From a racism point of view, she noted that there is a conservative tax regime compared to other parts of the world and we are very reluctant to increase our levels of taxation. This is something that can be looked at by the Committee. One example she drew attention to was Germany, after re-unification, had a solidarity tax that was time limited and everybody paid it which went to up-scaling key programmes such education, infrastructure and job creation. Now some of the research shows that people do not have an appetite for those taxes but that does not mean they cannot pay it. The way that the racism issue can be changed is not about dealing with the problem of outbursts but ensuring that people’s standards of living are improved. There is a need for some symbolic acts, such as with Black Monday and the old South African flag, the country needs to start clamping down symbolically and criminalising hate speech, and there is a need for fiscal responses – there has been reluctance in introducing a solidarity tax, restitution tax or wealth tax. This would send a strong message in terms of the immorality around the inequality problems in the country.

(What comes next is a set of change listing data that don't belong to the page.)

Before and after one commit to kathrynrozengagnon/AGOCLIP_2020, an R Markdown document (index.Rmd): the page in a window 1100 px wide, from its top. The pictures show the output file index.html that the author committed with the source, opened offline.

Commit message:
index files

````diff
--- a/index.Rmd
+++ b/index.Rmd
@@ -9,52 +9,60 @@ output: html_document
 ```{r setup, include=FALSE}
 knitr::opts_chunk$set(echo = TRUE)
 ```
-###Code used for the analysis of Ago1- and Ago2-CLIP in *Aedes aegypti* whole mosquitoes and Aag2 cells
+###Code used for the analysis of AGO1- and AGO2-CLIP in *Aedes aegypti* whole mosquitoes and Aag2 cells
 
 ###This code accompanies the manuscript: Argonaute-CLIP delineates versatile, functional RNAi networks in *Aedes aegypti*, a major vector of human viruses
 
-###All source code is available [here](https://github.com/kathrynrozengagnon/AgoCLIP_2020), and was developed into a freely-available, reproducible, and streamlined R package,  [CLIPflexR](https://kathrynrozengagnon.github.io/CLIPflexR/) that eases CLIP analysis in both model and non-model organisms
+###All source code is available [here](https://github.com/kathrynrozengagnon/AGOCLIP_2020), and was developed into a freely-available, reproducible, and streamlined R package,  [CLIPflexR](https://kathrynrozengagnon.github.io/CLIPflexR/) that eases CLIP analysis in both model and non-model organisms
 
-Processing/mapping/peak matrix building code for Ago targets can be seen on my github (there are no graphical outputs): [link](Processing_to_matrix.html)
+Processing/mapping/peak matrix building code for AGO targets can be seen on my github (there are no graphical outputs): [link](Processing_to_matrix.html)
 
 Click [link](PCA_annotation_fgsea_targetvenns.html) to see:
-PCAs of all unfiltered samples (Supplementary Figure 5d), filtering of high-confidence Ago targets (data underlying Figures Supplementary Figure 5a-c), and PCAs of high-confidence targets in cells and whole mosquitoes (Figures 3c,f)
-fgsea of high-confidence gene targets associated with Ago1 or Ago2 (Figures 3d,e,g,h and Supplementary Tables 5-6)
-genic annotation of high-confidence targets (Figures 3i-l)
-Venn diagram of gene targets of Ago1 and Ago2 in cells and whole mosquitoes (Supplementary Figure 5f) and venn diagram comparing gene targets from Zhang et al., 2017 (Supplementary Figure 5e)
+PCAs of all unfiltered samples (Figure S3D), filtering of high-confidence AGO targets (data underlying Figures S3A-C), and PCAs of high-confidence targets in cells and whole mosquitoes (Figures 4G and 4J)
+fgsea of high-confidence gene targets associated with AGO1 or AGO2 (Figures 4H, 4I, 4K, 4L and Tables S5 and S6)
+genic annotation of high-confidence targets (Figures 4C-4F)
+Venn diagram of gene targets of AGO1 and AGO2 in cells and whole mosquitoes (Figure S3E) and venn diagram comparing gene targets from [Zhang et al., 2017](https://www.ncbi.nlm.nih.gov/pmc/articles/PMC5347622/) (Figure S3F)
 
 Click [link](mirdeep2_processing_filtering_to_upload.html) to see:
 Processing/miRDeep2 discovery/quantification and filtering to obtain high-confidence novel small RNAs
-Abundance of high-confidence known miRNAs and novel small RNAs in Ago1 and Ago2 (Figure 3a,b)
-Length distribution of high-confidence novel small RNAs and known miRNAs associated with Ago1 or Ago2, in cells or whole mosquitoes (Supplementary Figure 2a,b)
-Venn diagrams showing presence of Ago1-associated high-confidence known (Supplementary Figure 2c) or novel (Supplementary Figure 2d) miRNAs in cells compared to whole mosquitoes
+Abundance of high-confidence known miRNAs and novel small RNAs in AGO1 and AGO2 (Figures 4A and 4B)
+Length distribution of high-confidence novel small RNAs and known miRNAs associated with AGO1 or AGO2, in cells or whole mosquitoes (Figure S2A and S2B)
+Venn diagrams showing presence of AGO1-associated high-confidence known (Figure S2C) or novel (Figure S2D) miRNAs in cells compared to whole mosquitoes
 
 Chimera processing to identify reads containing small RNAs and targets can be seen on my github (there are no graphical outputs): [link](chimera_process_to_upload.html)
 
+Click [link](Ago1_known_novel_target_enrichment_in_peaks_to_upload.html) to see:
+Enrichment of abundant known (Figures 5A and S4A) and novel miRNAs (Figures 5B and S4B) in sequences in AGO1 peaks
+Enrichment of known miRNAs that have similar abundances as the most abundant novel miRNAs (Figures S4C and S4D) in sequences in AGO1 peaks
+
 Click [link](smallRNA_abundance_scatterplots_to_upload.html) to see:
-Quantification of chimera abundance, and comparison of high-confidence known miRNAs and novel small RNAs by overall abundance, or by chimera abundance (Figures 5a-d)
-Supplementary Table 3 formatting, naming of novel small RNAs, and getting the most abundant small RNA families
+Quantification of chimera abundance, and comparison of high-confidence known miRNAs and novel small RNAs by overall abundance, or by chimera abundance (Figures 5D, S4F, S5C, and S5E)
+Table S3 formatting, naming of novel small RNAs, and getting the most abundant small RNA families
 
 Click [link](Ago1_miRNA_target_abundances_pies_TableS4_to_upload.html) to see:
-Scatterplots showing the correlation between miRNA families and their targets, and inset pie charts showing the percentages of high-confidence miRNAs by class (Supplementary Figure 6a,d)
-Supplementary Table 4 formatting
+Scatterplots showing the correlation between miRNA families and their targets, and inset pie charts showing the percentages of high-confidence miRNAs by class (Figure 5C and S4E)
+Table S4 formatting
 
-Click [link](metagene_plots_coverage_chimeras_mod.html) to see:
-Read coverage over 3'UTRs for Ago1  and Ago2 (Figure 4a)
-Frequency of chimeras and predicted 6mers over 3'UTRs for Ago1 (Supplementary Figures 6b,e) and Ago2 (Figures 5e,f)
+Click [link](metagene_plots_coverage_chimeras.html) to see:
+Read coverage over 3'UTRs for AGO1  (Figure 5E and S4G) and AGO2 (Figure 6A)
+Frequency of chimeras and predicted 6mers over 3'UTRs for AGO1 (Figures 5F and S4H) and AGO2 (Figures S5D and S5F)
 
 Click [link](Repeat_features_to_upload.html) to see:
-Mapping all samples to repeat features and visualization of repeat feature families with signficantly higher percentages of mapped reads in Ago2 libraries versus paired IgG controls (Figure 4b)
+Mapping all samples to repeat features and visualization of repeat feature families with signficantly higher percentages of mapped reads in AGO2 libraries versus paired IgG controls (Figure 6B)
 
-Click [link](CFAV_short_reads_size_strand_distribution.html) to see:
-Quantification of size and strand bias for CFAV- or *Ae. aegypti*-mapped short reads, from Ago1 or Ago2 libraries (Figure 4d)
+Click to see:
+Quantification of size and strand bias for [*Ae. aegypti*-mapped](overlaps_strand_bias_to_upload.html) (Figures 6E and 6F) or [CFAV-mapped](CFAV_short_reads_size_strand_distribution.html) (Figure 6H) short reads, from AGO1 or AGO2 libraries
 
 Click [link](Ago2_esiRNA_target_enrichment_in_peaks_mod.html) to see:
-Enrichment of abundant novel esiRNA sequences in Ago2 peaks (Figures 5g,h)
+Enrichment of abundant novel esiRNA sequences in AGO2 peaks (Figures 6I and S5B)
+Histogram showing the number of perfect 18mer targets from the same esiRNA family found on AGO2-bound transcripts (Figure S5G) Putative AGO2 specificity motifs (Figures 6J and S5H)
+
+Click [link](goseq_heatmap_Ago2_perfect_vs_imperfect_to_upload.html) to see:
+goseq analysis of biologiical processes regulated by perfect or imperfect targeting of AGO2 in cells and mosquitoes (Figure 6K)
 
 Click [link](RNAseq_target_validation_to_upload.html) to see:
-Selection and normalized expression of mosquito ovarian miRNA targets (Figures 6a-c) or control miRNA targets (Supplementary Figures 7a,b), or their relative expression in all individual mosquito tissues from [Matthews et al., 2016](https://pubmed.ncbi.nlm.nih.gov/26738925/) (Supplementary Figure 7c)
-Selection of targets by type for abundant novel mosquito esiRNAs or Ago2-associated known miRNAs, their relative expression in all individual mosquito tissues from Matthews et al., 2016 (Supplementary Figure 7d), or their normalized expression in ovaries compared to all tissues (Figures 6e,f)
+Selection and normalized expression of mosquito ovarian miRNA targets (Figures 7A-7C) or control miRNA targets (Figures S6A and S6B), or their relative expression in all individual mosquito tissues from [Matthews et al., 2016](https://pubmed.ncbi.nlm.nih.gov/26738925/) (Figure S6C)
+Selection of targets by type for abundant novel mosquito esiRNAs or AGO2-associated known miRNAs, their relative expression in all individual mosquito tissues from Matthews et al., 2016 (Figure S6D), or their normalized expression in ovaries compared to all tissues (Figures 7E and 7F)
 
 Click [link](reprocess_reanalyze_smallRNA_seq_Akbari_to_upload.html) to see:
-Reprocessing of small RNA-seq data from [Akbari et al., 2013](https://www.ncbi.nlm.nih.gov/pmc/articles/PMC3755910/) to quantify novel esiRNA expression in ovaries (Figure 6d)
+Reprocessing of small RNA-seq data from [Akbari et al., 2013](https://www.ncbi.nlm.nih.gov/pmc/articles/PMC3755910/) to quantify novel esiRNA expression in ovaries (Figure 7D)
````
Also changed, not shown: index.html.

Prof Soudien responded about scholar transport, saying that at this point HSRC cannot answer this question, but it has been noted.
Mr Jacobs said that he has not done any substantial work on scholar transport, so unfortunately he is not in a position to provide a comprehensive response on scholar transport.
The Chairperson stated that HSRC should look into some of the issues that it could not respond to, and perhaps commence some work on those.
Ms Swartz asked the Chairperson for clarity on whether the issue with scholar transport that needs to be responded to is around the non-payment of contractors or the entire scholar transport system not working optimally in itself.
The Chairperson replied that the Committee wants to look at it from a holistic point of view, because there is a lack of a standard practice, and HSRC needs to look at what would work best for learners and some of the measures that can be introduced to revive the system to work optimally.
Mr Gcwabaza requested a detailed understanding on the purpose of establishing the community colleges and how much work has been done thus far to ensure these community colleges achieved what they are supposed to achieve. If HSRC is not able to answer this question at the moment, he will understand.
Mr Gcwabaza said that he is glad that the racism issue is starting to come out openly because that reflects how it has always been covered up since 1994 up to this point. The country prides itself in being the rainbow nation when in actual fact that is not the case. Surely the country now knows what it is dealing with, at least African people. President Thabo Mbeki warned the country about this and he was attacked by various sectors in the country. In fact, even the current President has been the victim of those attacks when he raised this, but now government can actually deal with it robustly as well as the system that perpetuates it. Clearly, the country needs a fresh and robust dialogue on this.
The Chairperson thanked the HSRC and adjourned the meeting.